For some Android-ites, a clean version of Android as released by Google is ideal, such as Android 4.0 on the Samsung Galaxy Nexus. But other manufacturers and carriers want to distinguish their Android products. At CES, Motorola CEO Sanjay Jha told news media that the carriers don't want Android devices with the same features and interface, and that his company can't make money unless a product is differentiated.
Differentiation Vs. Fragmentation
In fact, Jha indicated that his company would prefer to make fewer differentiated Android phones, in order to maximize his marketing budget. All of Motorola's Android devices have customized interfaces that are designed for carrier requirements, and other manufacturers, such as HTC and Samsung, similarly seek to give Android devices their own flavor, as do some carriers.
But differences in interfaces and features raise issues of whether a given, third-party app will work consistently across devices, a problem that Apple, for instance, does not have.
Google CEO Eric Schmidt, speaking at an event at CES, denied that the open-source platform created and being overseen by his company is beginning to suffer from fragmentation.
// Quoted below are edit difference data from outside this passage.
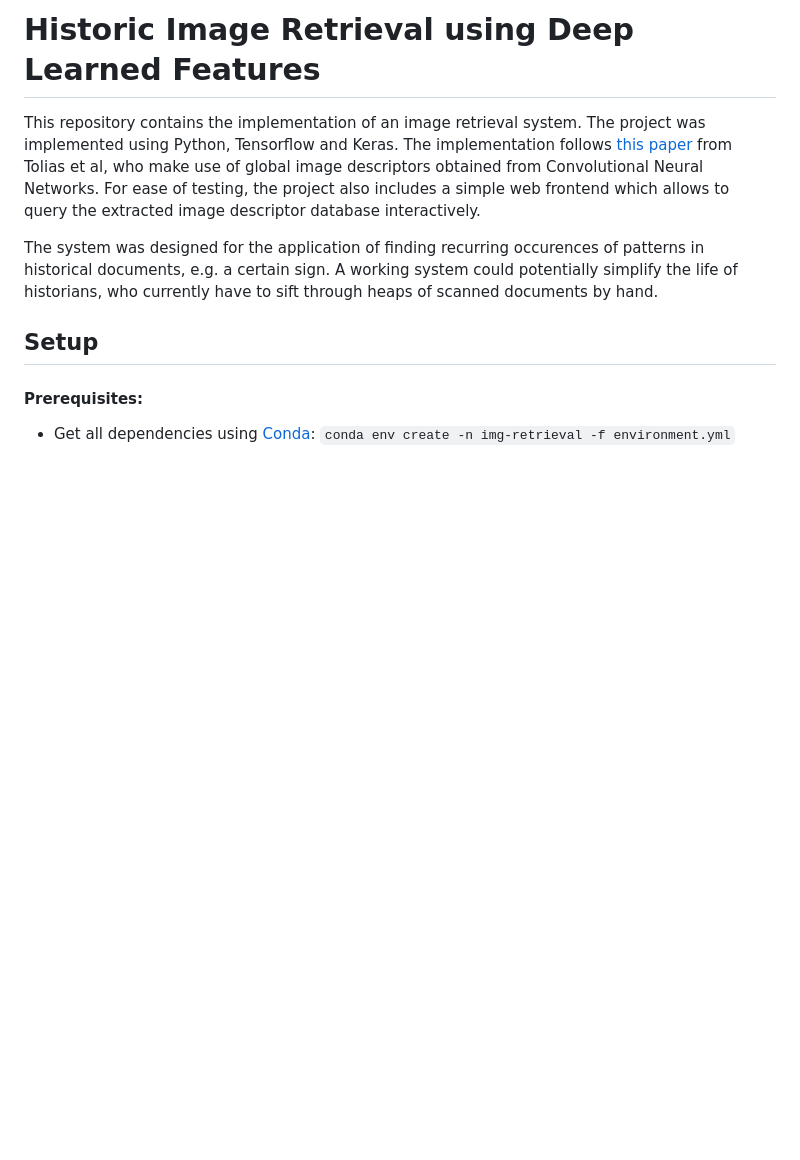
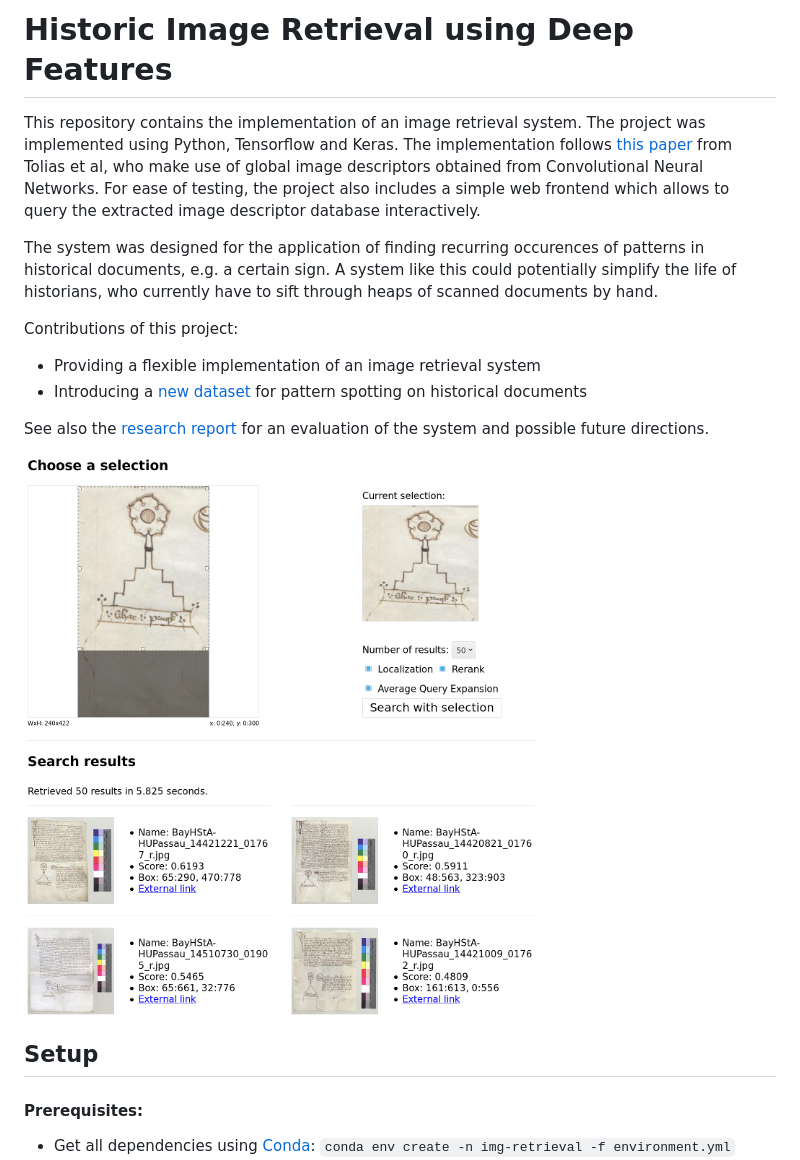
Before and after one commit to mseitzer/pattern-spotting, a Markdown page: README.md, the part around the change printed below. Drawn GitHub-style; pictures changed too: resources/web_frontend.png (added); blank space fills up the shorter version.

```diff
--- a/README.md
+++ b/README.md
@@ -1,4 +1,4 @@
-# Historic Image Retrieval using Deep Learned Features
+# Historic Image Retrieval using Deep Features
 
 This repository contains the implementation of an image retrieval system.
 The project was implemented using Python, Tensorflow and Keras.
@@ -6,7 +6,15 @@ The implementation follows [this paper](https://arxiv.org/abs/1511.05879) from T
 For ease of testing, the project also includes a simple web frontend which allows to query the extracted image descriptor database interactively.
 
 The system was designed for the application of finding recurring occurences of patterns in historical documents, e.g. a certain sign.
-A working system could potentially simplify the life of historians, who currently have to sift through heaps of scanned documents by hand.
+A system like this could potentially simplify the life of historians, who currently have to sift through heaps of scanned documents by hand.
+
+Contributions of this project:
+- Providing a flexible implementation of an image retrieval system
+- Introducing a [new dataset](#notary-charters-dataset) for pattern spotting on historical documents
+
+See also the [research report](http://www.max-seitzer.de/files/static/pattern-spotting.pdf) for an evaluation of the system and possible future directions.
+
+![Web frontend](resources/web_frontend.png)
 
 ## Setup
 
```
Also changed, not shown: other parts of README.md (+20 -0 lines), resources/notary_charter.png (added).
Schmidt said that fragmentation was what would happen if an app ran on one or more devices, but not all. Differentiation, he said, is customization based on a carrier or manufacturer's sense of innovation. Schmidt said that Google is working to have Android 4.0 become the primary platform in use, as it combines the earlier, smartphone-oriented Android 2 with the Android 3 Honeycomb version, which...